Aside from the large Sydney Airport, Crown Casino and (possible) Ramsay Health deals, many smaller deals have also focused on infrastructure. Amongst these is the acquisition of shopping mall owner Aventus by the HomeCo Daily Needs REIT for A$2.8bn. The rationale for these investments is simple. On the one hand, being infrastructure or having infrastructure-like features, in the sense that they provide an essential service with little competition, means that they have relatively high pricing power, entailing more stable profits. On the other hand, the underlying asset is a physical one, meaning it will retain value during a sustained period of inflation. It must be added that this increased infrastructure is not just driven by funds with a broad investment mandate being interested in investing in infrastructure. Infrastructure funds are facing high investor demand, raising a record $136.5bn in 2021, with many of the funds being many times oversubscribed.

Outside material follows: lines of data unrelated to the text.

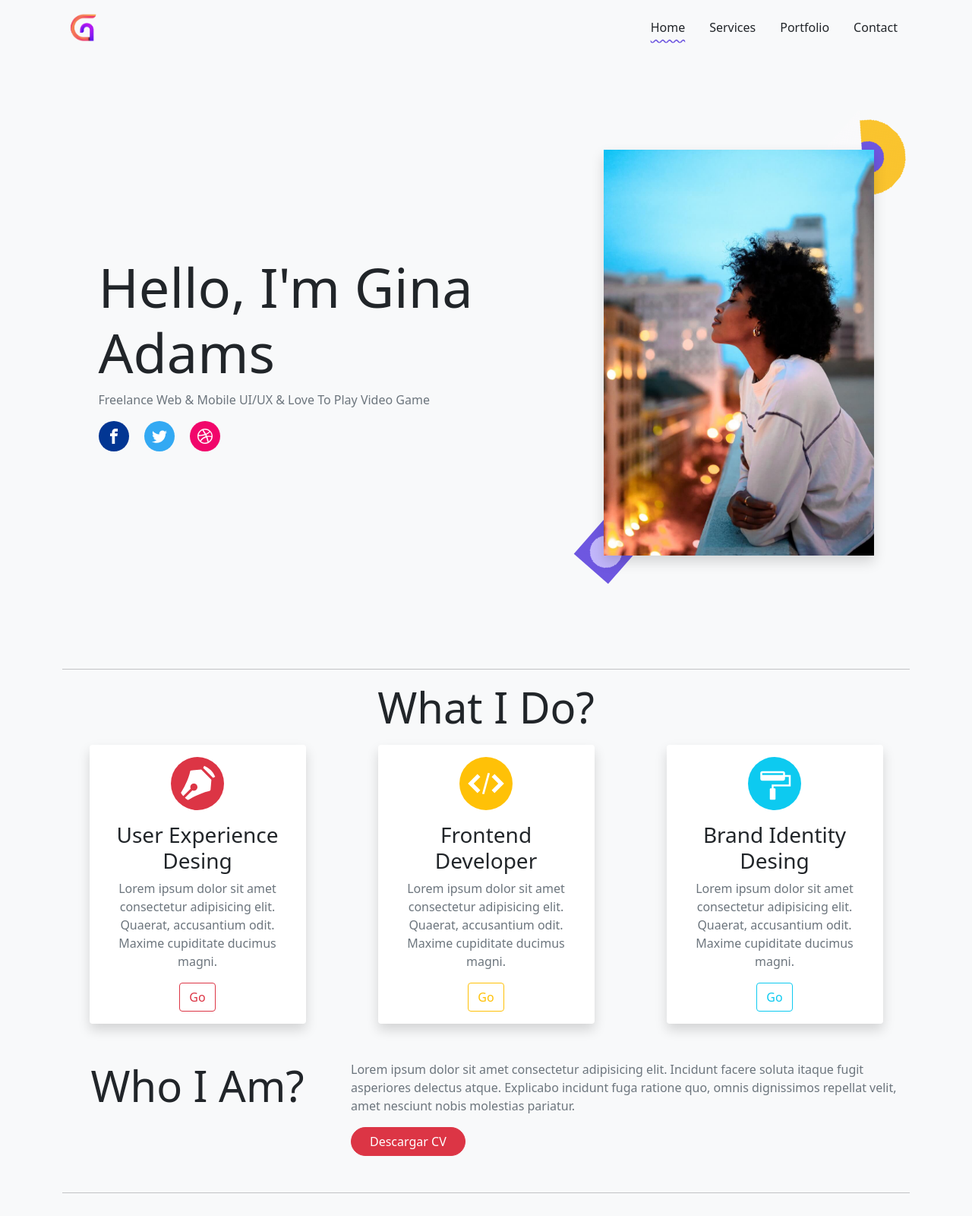
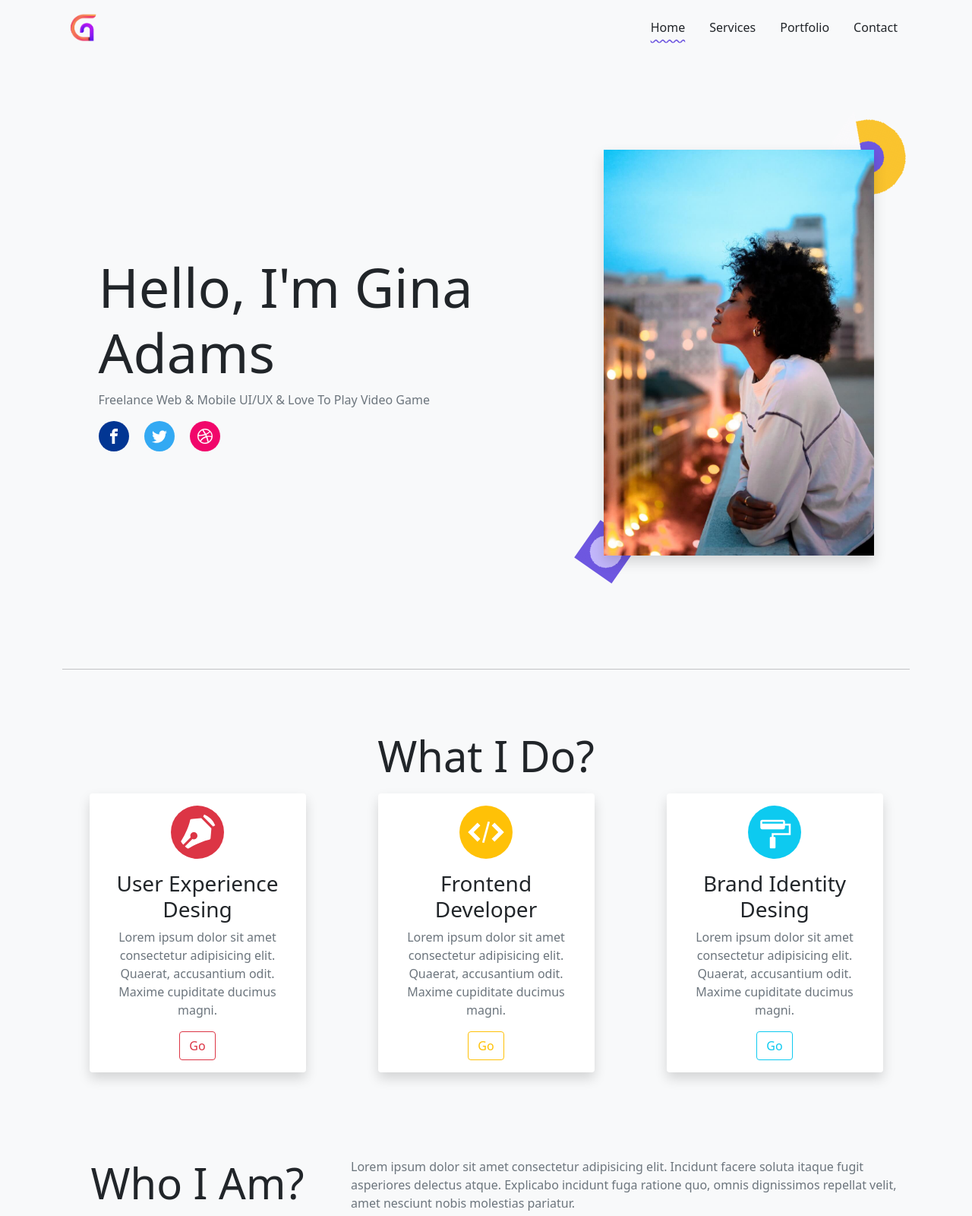
Before and after one commit to jodeperezlo/portfoliogina, a plain HTML site: page index.html in a window 1280 px wide. Shown: the top 1600 px of the page at 76% size. Drawn offline with Linux system fonts and the light colour scheme.

Commit message:
Padding Top Section

```diff
--- a/assets/css/style.css
+++ b/assets/css/style.css
@@ -14,15 +14,15 @@
   --color-contraste: hsl(var(--hue-contraste), 95%, 58%);
 }
 /* ------ GENERAL STYLE ------- */
-body {
-  margin-top: 4rem;
-}
 a,
 .nav-link {
   color: inherit;
 }
 .container > .row {
   margin-bottom: 3rem;
+}
+section {
+  padding-top: 4rem;
 }
 /* ------- SCROLL BAR */
 /*========== SCROLL BAR ==========*/
--- a/index.html
+++ b/index.html
@@ -28,7 +28,7 @@
       <!-- Items -->
       <div class="collapse navbar-collapse" id="mainNav">
         <div class="nav ms-auto text-dark flex-column flex-md-row">
-          <a href="#home" class="nav-link active">Home</a>
+          <a href="#secHome" class="nav-link active">Home</a>
           <a href="#secServices" class="nav-link">Services</a>
           <a href="#secPortfolio" class="nav-link">Portfolio</a>
           <a href="#secContact" class="nav-link">Contact</a>
@@ -40,7 +40,7 @@
   <!-- Contenido principal -->
   <div class="container">
     <!-- Header -->
-    <section id="home">
+    <section id="secHome">
       <header class="row align-items-center header-main justify-content-center">
         <div class="col-md-7 text-center text-md-start">
           <!-- Greeting -->
@@ -78,7 +78,8 @@
     <hr>
 
     <!-- Services -->
-    <section class="row justify-content-around text-center" id="secServices">
+    <div class="container separacion" id="secServices"></div>
+    <section class="row justify-content-around text-center">
       <h2 class="col-12 display-4 text-capitalize mb-3">
         What I do?
       </h2>
@@ -156,6 +157,7 @@
     <hr>
 
     <!-- Portfolio -->
+    <div class="container separacion" id="secServices"></div>
     <section id="secPortfolio">
       <main class="row justify-content-center pt-5 sec-portfolio-js">
         <!-- Column #1 -->
@@ -205,8 +207,6 @@
     </section>
   </div>
 
-  <!-- Contact -->
-  <section id="secContact">
   <!-- Clients container -->
   <div class="bg-principal d-none d-md-block">
     <!-- Brands -->
@@ -231,6 +231,9 @@
       </div>
     </div>
   </div>
+
+  <!-- Contact -->
+  <section id="secContact">
 
     <!-- Contenedor contacto -->
     <div class="container">
@@ -273,7 +276,6 @@
         </div>
       </div>
     </div>
-
     <!-- Form -->
     <div class="container mb-3">
       <h2 class="col-12 display-4 text-capitalize text-center mb-3">
```
Lines whose indentation alone changed are shown as unchanged.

Another driver of dealmaking activity was based on the need for moving away from an industrial economy driven by the export of coal and other fossil fuels. The most notable example of this was BHP’s spin-off of its oil assets, to improve its ESG rating and therefore valuation.
Finally, technology and digitization were, as in other geographies, a driver of dealmaking, most notably seen by the Afterpay acquisition. Aristocrat Leisure buying UK gaming software company Playtech for A$5bn is another one of these deals. This activity by polluting firms and technology companies has led Luke Bentvelzen, the head of industrials and technology investment banking at Barrenjoey, an investment bank backed by Barclay’s and investment company Magellan, to state half of this year’s (2021) deals have been driven by decarbonization and digitization trends